> GOAL OF THE EXERCISE
Repeat the entries below exactly. Drop the pictures.

> EXTRACTED DATA
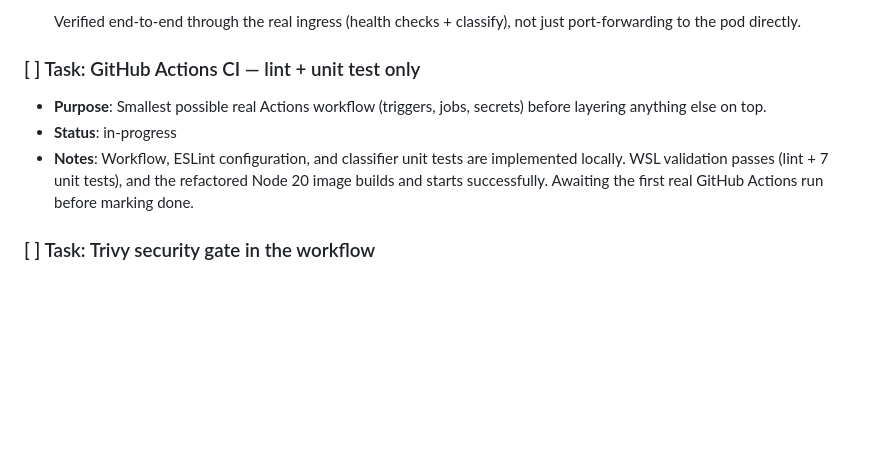
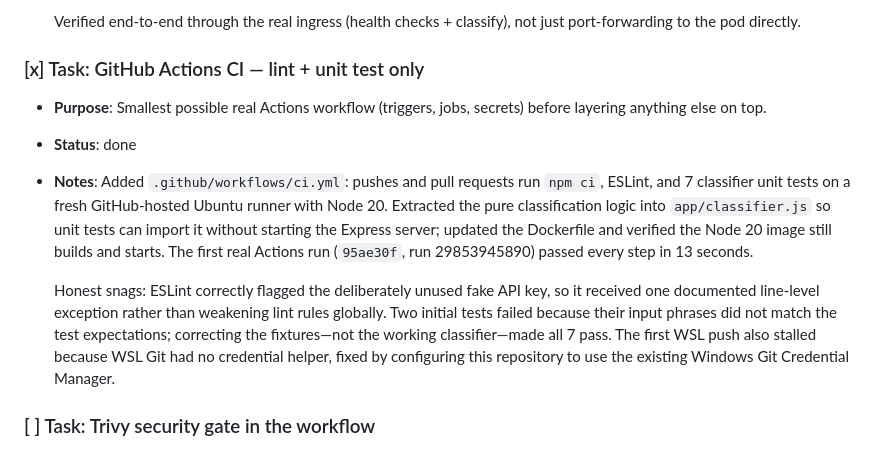
Before and after one commit to RafaelEstrella05/releaseward, a Markdown page: TASKS.md, the part around the change. GitHub-like rendering; blank space fills up the shorter version.

Commit message:
Mark GitHub Actions CI task complete

```diff
--- a/TASKS.md
+++ b/TASKS.md
@@ -29,10 +29,12 @@
 
   Verified end-to-end through the real ingress (health checks + classify), not just port-forwarding to the pod directly.
 
-### [ ] Task: GitHub Actions CI — lint + unit test only
+### [x] Task: GitHub Actions CI — lint + unit test only
 - **Purpose**: Smallest possible real Actions workflow (triggers, jobs, secrets) before layering anything else on top.
-- **Status**: in-progress
-- **Notes**: Workflow, ESLint configuration, and classifier unit tests are implemented locally. WSL validation passes (lint + 7 unit tests), and the refactored Node 20 image builds and starts successfully. Awaiting the first real GitHub Actions run before marking done.
+- **Status**: done
+- **Notes**: Added `.github/workflows/ci.yml`: pushes and pull requests run `npm ci`, ESLint, and 7 classifier unit tests on a fresh GitHub-hosted Ubuntu runner with Node 20. Extracted the pure classification logic into `app/classifier.js` so unit tests can import it without starting the Express server; updated the Dockerfile and verified the Node 20 image still builds and starts. The first real Actions run (`95ae30f`, run 29853945890) passed every step in 13 seconds.
+
+  Honest snags: ESLint correctly flagged the deliberately unused fake API key, so it received one documented line-level exception rather than weakening lint rules globally. Two initial tests failed because their input phrases did not match the test expectations; correcting the fixtures—not the working classifier—made all 7 pass. The first WSL push also stalled because WSL Git had no credential helper, fixed by configuring this repository to use the existing Windows Git Credential Manager.
 
 ### [ ] Task: Trivy security gate in the workflow
 - **Purpose**: Add the repo/filesystem scan and (once there's an image) the image scan, so the pipeline actually catches the demo service's intentional flaws — the JD-style security-scanning stage.
```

> RESPONSE AREA
Before and after one commit to RafaelEstrella05/releaseward, a Markdown page: TASKS.md, the part around the change. GitHub-like rendering; blank space fills up the shorter version.

Commit message:
Mark GitHub Actions CI task complete

```diff
--- a/TASKS.md
+++ b/TASKS.md
@@ -29,10 +29,12 @@
 
   Verified end-to-end through the real ingress (health checks + classify), not just port-forwarding to the pod directly.
 
-### [ ] Task: GitHub Actions CI — lint + unit test only
+### [x] Task: GitHub Actions CI — lint + unit test only
 - **Purpose**: Smallest possible real Actions workflow (triggers, jobs, secrets) before layering anything else on top.
-- **Status**: in-progress
-- **Notes**: Workflow, ESLint configuration, and classifier unit tests are implemented locally. WSL validation passes (lint + 7 unit tests), and the refactored Node 20 image builds and starts successfully. Awaiting the first real GitHub Actions run before marking done.
+- **Status**: done
+- **Notes**: Added `.github/workflows/ci.yml`: pushes and pull requests run `npm ci`, ESLint, and 7 classifier unit tests on a fresh GitHub-hosted Ubuntu runner with Node 20. Extracted the pure classification logic into `app/classifier.js` so unit tests can import it without starting the Express server; updated the Dockerfile and verified the Node 20 image still builds and starts. The first real Actions run (`95ae30f`, run 29853945890) passed every step in 13 seconds.
+
+  Honest snags: ESLint correctly flagged the deliberately unused fake API key, so it received one documented line-level exception rather than weakening lint rules globally. Two initial tests failed because their input phrases did not match the test expectations; correcting the fixtures—not the working classifier—made all 7 pass. The first WSL push also stalled because WSL Git had no credential helper, fixed by configuring this repository to use the existing Windows Git Credential Manager.
 
 ### [ ] Task: Trivy security gate in the workflow
 - **Purpose**: Add the repo/filesystem scan and (once there's an image) the image scan, so the pipeline actually catches the demo service's intentional flaws — the JD-style security-scanning stage.
```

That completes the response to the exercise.